**Problem requirements**.
In the data below, find each line carrying the string "right" and copy it out.

☆ ☆ ☆ ☆ ☆

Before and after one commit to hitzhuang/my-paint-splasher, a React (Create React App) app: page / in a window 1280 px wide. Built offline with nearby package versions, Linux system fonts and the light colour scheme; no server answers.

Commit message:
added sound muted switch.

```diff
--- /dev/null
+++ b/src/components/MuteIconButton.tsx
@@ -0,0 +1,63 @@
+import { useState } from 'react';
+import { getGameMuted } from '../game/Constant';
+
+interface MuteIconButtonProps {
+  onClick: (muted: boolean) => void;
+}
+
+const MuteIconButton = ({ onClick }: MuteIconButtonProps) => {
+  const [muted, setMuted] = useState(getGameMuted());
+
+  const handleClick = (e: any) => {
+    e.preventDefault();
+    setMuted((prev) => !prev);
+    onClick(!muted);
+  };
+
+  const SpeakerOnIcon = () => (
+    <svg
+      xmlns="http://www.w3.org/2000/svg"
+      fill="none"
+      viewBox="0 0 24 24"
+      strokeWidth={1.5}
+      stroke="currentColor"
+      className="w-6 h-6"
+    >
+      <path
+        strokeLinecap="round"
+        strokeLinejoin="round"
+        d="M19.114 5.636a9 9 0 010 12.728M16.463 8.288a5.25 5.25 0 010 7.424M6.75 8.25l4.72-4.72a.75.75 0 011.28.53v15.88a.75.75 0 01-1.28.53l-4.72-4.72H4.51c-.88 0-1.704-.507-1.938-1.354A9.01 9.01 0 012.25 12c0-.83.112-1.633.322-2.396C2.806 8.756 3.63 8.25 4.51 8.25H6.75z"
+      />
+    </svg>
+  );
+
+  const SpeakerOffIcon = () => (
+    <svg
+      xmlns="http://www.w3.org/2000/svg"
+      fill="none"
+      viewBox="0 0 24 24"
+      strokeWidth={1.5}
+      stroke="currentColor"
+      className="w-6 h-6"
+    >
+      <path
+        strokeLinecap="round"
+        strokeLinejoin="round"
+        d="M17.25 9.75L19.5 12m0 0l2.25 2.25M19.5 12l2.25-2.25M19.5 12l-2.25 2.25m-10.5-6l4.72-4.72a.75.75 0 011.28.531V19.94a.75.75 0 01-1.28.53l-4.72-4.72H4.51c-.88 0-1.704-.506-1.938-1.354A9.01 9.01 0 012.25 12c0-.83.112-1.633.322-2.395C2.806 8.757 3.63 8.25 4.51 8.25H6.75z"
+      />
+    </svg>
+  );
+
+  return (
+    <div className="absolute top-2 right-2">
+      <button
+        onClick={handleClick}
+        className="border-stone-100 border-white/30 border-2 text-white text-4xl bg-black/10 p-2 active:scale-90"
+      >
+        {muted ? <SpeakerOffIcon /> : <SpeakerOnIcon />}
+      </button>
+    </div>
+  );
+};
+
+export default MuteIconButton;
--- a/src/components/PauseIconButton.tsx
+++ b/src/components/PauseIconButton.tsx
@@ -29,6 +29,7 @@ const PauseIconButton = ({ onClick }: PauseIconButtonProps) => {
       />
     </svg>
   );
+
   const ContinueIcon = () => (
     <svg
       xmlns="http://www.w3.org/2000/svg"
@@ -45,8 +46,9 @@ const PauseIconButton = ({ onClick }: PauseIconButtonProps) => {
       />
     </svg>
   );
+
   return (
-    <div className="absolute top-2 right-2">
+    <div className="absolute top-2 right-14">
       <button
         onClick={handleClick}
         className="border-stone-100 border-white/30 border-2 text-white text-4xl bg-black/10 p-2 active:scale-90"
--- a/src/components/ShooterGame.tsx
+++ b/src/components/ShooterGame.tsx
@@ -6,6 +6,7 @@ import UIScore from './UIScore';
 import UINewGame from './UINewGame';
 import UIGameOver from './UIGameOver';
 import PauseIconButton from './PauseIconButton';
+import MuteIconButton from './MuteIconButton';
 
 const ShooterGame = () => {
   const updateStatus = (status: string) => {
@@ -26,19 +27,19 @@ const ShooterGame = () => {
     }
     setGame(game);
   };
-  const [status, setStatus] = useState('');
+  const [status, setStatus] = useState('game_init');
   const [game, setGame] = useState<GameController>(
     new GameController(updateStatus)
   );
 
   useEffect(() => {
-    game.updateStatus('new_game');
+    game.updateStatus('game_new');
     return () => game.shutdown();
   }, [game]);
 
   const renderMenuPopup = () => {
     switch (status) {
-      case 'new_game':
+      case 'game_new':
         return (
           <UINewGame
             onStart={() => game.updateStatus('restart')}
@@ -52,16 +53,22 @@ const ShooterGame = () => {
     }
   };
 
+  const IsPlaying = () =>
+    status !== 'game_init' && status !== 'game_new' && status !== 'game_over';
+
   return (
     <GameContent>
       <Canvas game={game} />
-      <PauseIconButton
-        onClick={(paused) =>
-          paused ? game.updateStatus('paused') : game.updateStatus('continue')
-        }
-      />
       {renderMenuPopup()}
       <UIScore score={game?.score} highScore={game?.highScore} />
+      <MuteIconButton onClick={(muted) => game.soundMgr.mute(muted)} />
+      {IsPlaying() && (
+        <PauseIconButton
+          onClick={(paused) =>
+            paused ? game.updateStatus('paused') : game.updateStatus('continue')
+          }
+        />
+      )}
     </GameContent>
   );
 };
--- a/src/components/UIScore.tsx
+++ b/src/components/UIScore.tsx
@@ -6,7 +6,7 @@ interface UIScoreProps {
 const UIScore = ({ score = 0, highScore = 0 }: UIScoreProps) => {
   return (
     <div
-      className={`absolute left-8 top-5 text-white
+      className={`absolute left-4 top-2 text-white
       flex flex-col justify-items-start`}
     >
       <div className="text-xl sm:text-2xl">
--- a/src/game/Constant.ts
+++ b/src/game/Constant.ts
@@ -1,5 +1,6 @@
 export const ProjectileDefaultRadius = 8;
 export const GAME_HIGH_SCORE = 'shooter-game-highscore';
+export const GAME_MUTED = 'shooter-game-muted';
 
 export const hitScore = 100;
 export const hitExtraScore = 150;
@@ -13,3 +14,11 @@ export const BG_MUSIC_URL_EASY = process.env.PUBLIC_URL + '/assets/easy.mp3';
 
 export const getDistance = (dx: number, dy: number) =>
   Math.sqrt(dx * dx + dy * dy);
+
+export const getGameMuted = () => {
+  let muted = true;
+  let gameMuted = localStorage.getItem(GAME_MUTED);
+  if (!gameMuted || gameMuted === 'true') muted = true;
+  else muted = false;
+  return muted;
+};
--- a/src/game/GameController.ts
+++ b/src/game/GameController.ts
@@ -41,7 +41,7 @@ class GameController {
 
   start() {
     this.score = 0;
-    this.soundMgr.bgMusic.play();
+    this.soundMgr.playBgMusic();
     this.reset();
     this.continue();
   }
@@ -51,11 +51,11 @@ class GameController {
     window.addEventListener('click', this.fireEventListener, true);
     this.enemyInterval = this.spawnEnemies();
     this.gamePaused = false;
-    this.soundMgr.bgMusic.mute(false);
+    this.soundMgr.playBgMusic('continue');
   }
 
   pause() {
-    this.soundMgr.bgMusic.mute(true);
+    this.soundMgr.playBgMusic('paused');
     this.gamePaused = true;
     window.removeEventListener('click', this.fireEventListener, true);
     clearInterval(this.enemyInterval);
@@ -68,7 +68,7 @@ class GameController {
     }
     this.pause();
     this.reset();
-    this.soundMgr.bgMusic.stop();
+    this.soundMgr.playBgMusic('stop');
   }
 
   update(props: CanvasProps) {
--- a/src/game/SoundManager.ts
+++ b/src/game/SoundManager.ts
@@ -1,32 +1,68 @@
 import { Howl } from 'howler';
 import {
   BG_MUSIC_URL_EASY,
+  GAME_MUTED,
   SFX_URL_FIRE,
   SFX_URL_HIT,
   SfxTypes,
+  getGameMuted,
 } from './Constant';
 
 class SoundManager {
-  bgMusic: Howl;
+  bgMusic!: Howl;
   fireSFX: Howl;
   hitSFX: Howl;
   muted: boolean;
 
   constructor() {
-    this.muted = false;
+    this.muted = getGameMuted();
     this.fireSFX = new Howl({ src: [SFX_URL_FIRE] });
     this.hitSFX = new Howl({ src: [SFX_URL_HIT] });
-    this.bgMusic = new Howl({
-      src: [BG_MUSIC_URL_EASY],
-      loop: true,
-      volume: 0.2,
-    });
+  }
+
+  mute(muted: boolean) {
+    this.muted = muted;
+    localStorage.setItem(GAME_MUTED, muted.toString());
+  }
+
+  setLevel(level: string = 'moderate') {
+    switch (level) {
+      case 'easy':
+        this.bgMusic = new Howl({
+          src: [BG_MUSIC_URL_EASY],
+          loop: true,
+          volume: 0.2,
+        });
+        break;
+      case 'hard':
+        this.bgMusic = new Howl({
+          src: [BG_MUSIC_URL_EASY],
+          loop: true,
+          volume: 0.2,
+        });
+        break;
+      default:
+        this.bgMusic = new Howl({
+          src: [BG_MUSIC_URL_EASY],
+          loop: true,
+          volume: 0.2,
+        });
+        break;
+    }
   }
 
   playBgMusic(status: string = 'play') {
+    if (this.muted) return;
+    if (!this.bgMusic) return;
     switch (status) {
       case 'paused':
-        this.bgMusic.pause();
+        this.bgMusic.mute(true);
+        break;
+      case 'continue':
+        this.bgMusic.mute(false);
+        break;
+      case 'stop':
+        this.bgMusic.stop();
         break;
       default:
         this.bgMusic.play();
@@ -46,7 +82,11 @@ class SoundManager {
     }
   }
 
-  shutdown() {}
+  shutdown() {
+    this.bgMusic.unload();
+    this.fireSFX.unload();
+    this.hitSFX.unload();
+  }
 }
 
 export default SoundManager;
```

☆ ☆ ☆ ☆ ☆

**Response**.
+    <div className="absolute top-2 right-2">
-    <div className="absolute top-2 right-2">
+    <div className="absolute top-2 right-14">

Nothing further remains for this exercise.